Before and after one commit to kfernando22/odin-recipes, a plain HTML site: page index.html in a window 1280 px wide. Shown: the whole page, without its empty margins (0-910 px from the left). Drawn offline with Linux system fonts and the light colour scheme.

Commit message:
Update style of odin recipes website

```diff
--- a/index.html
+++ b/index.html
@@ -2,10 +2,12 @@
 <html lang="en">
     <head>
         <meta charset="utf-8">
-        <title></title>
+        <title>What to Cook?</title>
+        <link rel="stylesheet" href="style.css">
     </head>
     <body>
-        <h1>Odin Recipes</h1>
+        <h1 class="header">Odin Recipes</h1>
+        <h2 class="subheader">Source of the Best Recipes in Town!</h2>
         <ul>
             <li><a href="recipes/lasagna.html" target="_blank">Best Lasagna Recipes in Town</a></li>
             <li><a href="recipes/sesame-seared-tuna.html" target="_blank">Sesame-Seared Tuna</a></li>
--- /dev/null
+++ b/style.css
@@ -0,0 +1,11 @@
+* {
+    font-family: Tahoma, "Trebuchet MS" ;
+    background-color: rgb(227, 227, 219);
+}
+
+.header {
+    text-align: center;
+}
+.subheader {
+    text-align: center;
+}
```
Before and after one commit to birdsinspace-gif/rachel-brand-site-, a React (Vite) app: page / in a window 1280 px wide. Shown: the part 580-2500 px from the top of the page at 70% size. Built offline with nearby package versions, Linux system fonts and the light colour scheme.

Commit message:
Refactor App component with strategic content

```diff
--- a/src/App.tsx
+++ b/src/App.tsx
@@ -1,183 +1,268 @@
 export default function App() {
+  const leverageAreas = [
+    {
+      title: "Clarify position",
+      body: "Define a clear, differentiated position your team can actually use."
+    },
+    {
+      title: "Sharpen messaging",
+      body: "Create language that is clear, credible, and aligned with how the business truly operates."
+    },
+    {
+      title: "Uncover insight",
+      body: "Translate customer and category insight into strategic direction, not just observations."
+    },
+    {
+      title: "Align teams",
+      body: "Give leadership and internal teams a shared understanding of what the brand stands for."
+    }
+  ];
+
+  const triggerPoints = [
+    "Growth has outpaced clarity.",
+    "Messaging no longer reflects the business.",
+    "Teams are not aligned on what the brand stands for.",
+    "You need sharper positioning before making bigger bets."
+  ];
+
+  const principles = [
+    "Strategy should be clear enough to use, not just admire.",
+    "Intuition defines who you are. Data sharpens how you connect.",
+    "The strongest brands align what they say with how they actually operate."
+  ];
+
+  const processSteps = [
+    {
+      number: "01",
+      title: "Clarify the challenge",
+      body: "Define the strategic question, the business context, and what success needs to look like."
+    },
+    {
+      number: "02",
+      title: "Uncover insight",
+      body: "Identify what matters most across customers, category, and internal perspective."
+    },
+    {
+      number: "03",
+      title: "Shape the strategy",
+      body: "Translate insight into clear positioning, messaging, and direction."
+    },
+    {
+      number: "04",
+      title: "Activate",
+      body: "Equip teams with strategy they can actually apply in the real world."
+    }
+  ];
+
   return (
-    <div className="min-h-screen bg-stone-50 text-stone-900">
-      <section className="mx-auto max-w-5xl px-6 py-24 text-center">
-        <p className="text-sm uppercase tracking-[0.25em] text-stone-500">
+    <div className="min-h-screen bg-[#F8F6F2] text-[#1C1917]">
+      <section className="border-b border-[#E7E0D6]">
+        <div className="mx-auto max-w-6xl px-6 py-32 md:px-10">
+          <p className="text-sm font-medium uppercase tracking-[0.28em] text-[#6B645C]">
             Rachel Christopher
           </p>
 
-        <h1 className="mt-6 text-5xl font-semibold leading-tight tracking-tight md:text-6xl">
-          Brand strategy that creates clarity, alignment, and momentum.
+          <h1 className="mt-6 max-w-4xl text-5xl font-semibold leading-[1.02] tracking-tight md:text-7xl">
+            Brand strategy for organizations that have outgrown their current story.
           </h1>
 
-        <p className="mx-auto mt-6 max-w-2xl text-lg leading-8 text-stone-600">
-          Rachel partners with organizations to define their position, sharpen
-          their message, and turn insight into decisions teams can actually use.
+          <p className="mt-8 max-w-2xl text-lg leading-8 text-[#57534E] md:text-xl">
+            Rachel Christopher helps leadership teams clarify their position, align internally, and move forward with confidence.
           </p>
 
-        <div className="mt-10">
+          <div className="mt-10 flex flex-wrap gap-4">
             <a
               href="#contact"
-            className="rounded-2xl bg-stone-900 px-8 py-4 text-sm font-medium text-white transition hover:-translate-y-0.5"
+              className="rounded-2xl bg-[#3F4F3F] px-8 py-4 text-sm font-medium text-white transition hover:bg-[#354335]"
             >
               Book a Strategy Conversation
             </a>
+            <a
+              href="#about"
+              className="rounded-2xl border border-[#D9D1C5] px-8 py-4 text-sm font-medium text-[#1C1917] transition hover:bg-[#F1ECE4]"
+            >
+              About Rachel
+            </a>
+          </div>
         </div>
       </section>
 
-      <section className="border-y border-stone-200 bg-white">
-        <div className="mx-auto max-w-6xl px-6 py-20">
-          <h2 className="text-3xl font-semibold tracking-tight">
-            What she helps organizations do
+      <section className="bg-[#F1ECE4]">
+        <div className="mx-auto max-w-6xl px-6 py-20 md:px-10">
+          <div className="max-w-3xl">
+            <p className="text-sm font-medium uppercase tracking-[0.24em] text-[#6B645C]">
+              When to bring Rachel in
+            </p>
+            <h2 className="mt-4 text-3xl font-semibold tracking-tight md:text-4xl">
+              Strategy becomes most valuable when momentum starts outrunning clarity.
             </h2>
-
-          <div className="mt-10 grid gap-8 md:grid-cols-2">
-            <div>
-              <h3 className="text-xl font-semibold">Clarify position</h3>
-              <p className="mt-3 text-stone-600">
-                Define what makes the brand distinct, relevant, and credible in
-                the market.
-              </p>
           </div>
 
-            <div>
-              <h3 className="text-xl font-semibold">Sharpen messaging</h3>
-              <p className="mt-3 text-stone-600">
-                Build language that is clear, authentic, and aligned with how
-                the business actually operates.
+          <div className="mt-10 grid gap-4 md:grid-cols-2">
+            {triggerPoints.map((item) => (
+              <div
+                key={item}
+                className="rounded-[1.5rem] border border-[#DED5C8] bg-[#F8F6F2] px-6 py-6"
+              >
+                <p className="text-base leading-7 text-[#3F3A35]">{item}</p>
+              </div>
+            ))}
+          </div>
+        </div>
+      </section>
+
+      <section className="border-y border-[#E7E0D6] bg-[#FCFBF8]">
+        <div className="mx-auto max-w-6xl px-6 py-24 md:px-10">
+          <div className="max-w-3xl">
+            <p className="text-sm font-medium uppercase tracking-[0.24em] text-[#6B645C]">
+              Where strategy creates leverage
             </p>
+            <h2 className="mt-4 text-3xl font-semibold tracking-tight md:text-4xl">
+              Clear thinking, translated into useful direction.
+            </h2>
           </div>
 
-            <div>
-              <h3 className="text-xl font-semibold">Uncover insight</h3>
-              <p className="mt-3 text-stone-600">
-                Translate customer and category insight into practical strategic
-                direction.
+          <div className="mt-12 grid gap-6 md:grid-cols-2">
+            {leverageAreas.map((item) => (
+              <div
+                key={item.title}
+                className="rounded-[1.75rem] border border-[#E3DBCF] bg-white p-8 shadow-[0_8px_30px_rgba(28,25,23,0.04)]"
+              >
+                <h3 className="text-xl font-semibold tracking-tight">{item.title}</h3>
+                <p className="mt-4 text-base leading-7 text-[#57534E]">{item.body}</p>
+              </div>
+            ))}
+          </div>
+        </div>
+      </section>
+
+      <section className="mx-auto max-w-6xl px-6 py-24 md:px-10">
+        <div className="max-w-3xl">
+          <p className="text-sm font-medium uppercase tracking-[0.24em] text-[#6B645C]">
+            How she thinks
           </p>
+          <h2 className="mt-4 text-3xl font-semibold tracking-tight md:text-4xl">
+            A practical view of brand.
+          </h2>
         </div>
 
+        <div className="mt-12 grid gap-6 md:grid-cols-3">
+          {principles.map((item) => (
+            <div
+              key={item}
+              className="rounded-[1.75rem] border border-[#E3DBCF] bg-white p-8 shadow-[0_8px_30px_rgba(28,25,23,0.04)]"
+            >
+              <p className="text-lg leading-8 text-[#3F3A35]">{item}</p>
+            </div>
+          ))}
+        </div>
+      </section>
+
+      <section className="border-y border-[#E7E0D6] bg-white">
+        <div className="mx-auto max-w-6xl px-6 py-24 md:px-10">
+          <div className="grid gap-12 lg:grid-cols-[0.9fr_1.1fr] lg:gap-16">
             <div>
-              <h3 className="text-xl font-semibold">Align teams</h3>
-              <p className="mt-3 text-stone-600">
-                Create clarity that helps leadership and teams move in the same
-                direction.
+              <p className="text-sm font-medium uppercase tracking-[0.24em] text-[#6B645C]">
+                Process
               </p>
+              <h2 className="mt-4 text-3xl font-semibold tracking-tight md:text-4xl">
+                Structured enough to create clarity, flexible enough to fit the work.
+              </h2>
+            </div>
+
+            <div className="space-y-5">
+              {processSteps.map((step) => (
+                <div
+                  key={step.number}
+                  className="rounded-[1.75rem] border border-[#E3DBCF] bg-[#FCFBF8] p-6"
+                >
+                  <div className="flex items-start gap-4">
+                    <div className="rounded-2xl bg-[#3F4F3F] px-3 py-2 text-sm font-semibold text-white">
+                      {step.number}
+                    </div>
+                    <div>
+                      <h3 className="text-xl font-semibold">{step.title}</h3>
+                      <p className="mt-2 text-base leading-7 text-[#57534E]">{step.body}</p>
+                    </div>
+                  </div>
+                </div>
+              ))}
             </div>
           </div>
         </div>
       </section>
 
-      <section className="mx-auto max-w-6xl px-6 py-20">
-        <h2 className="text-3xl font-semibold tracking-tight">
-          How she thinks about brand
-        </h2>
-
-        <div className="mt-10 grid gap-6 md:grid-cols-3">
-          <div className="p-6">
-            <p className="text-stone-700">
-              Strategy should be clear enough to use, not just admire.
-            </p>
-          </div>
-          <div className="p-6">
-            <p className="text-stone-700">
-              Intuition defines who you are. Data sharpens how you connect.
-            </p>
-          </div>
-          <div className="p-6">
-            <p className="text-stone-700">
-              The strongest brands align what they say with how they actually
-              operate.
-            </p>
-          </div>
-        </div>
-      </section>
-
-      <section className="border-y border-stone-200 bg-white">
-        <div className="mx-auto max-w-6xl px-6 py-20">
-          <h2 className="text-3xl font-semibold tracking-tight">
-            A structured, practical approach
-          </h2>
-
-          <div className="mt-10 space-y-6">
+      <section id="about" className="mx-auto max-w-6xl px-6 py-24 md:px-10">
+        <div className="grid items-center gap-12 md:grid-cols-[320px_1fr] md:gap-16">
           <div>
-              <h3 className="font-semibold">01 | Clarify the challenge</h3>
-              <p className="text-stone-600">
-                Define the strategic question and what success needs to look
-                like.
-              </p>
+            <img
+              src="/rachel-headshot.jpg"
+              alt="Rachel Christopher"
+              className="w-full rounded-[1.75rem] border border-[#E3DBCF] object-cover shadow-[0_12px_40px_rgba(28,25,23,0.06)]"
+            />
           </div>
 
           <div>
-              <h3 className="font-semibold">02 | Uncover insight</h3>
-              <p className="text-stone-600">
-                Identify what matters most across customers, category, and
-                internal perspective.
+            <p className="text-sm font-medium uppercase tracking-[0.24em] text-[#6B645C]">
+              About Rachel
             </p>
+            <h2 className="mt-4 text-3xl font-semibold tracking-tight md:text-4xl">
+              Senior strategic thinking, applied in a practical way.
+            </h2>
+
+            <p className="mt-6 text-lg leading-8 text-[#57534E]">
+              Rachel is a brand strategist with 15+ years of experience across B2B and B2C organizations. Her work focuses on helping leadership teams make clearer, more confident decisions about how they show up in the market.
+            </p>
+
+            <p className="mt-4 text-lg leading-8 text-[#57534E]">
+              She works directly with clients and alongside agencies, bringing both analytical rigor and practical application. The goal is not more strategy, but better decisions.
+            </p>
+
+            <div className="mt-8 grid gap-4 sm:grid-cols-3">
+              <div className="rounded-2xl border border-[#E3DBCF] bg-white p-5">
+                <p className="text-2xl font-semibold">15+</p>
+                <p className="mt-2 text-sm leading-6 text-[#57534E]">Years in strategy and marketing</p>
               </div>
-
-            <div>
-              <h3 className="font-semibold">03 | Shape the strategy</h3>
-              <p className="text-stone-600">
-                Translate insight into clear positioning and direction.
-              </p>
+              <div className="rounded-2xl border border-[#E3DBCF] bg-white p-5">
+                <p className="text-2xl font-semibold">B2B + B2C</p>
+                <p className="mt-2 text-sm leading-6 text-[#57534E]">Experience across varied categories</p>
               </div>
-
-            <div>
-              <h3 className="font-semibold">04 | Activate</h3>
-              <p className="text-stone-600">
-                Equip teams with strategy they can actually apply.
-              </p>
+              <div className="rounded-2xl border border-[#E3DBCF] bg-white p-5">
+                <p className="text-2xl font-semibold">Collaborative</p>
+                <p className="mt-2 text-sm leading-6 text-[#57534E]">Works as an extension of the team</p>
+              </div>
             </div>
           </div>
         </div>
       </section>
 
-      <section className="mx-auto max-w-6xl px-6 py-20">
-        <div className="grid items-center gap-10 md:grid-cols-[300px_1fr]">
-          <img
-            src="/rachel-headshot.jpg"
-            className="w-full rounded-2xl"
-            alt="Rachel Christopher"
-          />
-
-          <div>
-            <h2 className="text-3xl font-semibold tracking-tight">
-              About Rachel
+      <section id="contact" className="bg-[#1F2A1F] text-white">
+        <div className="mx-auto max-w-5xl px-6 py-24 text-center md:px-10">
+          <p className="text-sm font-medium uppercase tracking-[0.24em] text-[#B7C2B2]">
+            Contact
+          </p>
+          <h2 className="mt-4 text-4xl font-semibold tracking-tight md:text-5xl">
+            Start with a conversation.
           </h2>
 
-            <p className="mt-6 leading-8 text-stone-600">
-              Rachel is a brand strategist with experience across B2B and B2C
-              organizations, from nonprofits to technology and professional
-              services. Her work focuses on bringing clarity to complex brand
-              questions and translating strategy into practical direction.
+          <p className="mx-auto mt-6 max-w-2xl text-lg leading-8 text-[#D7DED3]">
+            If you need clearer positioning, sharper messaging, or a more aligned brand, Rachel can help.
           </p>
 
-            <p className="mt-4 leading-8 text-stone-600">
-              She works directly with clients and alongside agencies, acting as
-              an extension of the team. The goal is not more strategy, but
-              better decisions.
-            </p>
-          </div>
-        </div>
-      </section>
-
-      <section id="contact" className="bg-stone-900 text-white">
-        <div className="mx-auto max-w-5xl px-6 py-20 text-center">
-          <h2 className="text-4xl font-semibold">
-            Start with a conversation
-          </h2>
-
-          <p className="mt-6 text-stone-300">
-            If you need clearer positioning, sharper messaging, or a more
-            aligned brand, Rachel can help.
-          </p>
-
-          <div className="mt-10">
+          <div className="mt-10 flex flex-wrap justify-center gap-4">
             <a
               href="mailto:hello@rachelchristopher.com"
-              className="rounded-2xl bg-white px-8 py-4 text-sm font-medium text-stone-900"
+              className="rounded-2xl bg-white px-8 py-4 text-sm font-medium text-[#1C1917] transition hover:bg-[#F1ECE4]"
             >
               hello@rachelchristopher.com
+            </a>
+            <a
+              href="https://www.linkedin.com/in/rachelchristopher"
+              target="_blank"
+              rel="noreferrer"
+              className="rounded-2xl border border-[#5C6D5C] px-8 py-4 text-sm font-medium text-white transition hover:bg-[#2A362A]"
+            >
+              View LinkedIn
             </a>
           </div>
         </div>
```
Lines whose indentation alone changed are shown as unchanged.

-----

## Directions:
Copy out each line of the data where the string "from" appears.

## Solution to the problem:
Before and after one commit to kfernando22/odin-recipes, a plain HTML site: page index.html in a window 1280 px wide. Shown: the whole page, without its empty margins (0-910 px from the left). Drawn offline with Linux system fonts and the light colour scheme.
Before and after one commit to birdsinspace-gif/rachel-brand-site-, a React (Vite) app: page / in a window 1280 px wide. Shown: the part 580-2500 px from the top of the page at 70% size. Built offline with nearby package versions, Linux system fonts and the light colour scheme.
-              organizations, from nonprofits to technology and professional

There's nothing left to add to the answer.